Given the trepidation and quite frankly, very real fear of “exposing” your family’s’ story how did you resolve the dilemma of writing this memoir?
First of all, my father passed on in 1989. I would not have attempted to write this story if he were still alive today. Like everyone, of all classes and races, Donald Rolo was quite complex. He could be loving and vicious, defender and attacker. I know he loved my mother deeply and thus, the tragedy of their relationship. But as much as I could attempt to convince him that this story was my own story, about my own memory of my relationship with my mother, his wife, I do not believe he would have received that– and mostly because of his own guilt and shame at how he treated her and their children.
My father being removed from this life allowed me to truly embrace the truth that I “owned,” my personal story of my mother and me. I had a right to tell my story, regardless of concern for siblings.

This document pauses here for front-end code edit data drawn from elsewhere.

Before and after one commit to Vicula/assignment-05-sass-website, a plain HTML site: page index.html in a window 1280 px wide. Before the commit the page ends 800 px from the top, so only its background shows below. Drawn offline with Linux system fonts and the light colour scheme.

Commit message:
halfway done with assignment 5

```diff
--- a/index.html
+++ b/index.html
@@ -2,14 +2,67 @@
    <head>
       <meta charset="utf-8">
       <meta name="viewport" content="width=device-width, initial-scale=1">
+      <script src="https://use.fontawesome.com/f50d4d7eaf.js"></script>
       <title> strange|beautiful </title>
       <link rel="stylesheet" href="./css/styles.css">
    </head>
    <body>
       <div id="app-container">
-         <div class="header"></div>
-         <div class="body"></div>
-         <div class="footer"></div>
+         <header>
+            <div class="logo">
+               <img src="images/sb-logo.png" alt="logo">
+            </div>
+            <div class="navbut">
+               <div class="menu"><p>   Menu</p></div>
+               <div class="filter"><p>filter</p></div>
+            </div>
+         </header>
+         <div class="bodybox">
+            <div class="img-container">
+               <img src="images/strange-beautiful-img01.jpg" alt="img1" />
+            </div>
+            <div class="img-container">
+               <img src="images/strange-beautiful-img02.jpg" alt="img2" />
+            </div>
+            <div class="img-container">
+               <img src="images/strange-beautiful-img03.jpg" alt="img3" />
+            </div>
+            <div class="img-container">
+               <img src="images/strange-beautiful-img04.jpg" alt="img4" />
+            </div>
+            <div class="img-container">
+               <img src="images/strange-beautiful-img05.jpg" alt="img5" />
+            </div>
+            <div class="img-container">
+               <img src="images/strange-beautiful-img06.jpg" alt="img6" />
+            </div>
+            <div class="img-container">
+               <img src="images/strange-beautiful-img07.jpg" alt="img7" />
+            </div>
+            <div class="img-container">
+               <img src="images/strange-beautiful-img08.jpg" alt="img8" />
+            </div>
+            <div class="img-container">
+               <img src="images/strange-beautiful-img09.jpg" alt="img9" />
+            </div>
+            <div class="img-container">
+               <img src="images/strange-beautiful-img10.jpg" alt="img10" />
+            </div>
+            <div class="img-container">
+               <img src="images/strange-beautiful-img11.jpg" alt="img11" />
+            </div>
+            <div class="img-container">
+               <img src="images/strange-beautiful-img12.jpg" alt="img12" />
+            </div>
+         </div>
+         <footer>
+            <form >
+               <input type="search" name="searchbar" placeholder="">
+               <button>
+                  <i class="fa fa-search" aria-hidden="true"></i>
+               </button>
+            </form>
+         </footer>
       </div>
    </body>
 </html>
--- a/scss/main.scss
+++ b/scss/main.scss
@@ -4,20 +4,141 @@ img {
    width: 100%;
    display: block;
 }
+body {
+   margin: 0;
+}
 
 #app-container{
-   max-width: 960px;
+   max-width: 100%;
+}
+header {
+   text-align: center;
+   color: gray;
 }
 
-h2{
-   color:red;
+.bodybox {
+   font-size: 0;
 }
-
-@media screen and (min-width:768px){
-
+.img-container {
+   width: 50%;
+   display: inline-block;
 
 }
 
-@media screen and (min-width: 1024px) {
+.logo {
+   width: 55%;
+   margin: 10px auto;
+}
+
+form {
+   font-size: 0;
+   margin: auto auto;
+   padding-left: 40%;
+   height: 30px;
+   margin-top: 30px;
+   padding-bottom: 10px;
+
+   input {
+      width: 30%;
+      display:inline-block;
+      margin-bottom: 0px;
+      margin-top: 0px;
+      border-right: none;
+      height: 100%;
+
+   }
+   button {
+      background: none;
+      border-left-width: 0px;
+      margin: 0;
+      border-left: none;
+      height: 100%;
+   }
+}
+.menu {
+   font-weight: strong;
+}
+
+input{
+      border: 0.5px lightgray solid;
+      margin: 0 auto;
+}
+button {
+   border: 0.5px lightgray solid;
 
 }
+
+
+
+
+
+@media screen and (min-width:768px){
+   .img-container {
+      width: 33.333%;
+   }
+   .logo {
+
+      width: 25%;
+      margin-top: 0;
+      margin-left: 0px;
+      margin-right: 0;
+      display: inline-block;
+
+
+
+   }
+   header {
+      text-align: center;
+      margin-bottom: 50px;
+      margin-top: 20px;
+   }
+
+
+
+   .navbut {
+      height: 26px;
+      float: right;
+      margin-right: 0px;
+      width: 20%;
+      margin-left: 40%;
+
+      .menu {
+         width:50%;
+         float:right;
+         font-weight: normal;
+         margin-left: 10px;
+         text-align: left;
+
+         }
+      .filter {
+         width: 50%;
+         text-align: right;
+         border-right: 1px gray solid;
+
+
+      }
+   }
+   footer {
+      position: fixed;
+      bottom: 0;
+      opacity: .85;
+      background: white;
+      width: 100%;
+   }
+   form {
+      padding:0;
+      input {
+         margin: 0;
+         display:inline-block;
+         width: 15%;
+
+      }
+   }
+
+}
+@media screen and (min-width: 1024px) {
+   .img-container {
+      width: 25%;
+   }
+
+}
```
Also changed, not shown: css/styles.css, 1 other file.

So I went through great lengths to truly “personalize” this story, leaving room for family members to say, “Well, that’s how Mark Anthony remembered it. I have a different recollection.” And that was okay with me. At the very least, my siblings agree that the attempt here was to honor our mother–give her the due of more dignity than despair.
If the memoir, for you, is not about closure or resolve in understanding your upbringing, then what does this story mean for you?
I believe each and every one of us has a story to tell. We share an equal worth in the family we call the universe. That one might want to tell their story for posterity, greater clarity and understanding, or simply to reminisce, it is all entirely valid. But I believe the impulse to tell our own story is as ancient as with all storytelling throughout the centuries. From cave paintings to the printed word, we tell our story to find meaning, purpose, in order to better connect to our rightful place in the universe. Our lives, our histories are much more than a series of random anecdotes, recurring scenes that haunt or give us joy. Our lives, our experiences add up to a larger, personal narrative–what has been our journey in this life and what will it be beyond this world?